Homemade kefir - choose your method!
Perform the experiment only under adult supervision.
- 3L milk;
- kefir starter culture;
- 3 tsp sour cream;
- 50 mL store-bought kefir;
- 1L glass bottles;
- rubber band;
Pour 3L milk into a pot and bring to a boil. This eliminates unnecessary bacteria. Let cool to room temperature and divide into three clean 1L glass bottles. Add the components that turn milk into kefir: add store-bought starter culture to the first bottle, 3 tsp sour cream to the second bottle, and 50mL store-bought kefir to the third bottle. Mix thoroughly and cover each bottle with gauze. Leave the bottles in a cool, dark place for 12 hours. Your delicious, homemade kefir is ready!

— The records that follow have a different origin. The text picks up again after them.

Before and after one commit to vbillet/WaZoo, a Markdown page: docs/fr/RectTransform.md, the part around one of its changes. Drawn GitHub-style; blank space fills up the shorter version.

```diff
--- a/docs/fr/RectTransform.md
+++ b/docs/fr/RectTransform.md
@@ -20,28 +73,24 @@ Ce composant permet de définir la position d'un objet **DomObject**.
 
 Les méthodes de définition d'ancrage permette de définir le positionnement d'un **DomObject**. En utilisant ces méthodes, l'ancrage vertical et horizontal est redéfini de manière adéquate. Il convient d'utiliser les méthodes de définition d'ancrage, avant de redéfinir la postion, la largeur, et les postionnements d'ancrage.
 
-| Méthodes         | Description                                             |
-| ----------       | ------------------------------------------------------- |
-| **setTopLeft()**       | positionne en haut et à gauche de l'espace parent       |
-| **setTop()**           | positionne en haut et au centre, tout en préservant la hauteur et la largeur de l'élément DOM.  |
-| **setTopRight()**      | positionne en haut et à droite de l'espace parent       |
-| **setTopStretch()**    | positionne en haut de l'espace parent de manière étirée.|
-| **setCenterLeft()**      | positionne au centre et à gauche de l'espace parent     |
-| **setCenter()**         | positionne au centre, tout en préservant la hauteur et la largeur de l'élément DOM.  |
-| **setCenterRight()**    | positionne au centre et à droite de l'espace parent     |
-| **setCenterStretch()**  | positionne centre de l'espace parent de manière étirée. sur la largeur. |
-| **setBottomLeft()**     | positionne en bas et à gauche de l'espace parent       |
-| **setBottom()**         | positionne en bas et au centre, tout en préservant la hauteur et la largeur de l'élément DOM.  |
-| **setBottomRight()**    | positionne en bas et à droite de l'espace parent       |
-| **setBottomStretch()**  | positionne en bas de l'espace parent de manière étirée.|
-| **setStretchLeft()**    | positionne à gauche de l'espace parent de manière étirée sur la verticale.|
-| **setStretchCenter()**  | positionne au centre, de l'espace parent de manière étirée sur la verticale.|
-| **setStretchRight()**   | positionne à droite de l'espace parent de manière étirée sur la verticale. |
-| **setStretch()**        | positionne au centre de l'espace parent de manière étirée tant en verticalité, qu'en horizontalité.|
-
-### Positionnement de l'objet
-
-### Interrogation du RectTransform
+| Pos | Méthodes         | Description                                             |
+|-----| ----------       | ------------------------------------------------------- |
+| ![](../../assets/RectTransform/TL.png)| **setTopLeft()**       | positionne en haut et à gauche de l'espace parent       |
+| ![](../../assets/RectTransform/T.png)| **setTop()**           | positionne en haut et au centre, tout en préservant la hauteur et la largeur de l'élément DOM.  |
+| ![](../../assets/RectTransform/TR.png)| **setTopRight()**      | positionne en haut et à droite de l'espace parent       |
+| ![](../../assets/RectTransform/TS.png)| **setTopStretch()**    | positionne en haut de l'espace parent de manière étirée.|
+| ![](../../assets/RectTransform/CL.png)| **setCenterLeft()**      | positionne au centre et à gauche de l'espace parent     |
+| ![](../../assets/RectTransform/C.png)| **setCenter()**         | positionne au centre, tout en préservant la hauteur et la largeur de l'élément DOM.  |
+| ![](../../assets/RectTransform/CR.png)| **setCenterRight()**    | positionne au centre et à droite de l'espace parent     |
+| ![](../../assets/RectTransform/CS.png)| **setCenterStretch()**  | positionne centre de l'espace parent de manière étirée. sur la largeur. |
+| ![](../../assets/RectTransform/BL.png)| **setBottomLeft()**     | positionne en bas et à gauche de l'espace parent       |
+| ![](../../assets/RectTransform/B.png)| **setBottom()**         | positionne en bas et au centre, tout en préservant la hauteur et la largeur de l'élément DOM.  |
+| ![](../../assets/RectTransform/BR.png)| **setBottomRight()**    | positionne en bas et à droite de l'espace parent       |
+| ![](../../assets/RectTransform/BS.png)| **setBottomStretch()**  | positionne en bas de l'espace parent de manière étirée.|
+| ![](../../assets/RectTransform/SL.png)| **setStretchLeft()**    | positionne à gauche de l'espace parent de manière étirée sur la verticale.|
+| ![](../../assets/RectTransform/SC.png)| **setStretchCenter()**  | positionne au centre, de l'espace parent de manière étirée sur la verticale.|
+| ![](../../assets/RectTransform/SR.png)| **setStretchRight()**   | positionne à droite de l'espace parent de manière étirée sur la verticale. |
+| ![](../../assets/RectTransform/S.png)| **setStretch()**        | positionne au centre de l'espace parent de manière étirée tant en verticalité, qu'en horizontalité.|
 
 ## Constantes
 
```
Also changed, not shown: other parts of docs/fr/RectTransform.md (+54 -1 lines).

Kefir is a popular fermented milk product obtained via acidic and alcoholic fermentation. It’s usually made by adding a symbiotic culture of milk bacteria and yeast to milk in order to convert lactose, or milk sugar, into lactic acid and complete the fermentation process. Lactose is a disaccharide found in milk consisting of glucose and galactose fragments. Under the influence of lactic acid bacteria, lactose is mostly oxidized to lactic acid. The latter is partially broken down to propionic acid by propionibacteria, which are also present in the mixture. Many other substances form during fermentation that contribute to the unique taste of kefir, such as pyruvic acid, acetoin, and amino acids. Some ethanol and carbon dioxide form during fermentation as well. The milk’s acidity increases and its proteins coagulate, and the milk turns into kefir! Like milk, kefir contains some calcium Ca, B vitamins, and considerable quantities of select other vitamins. We can consider the homemade kefir we obtained not only a great base for smoothies and salad dressing but a fine source of nutrition as well.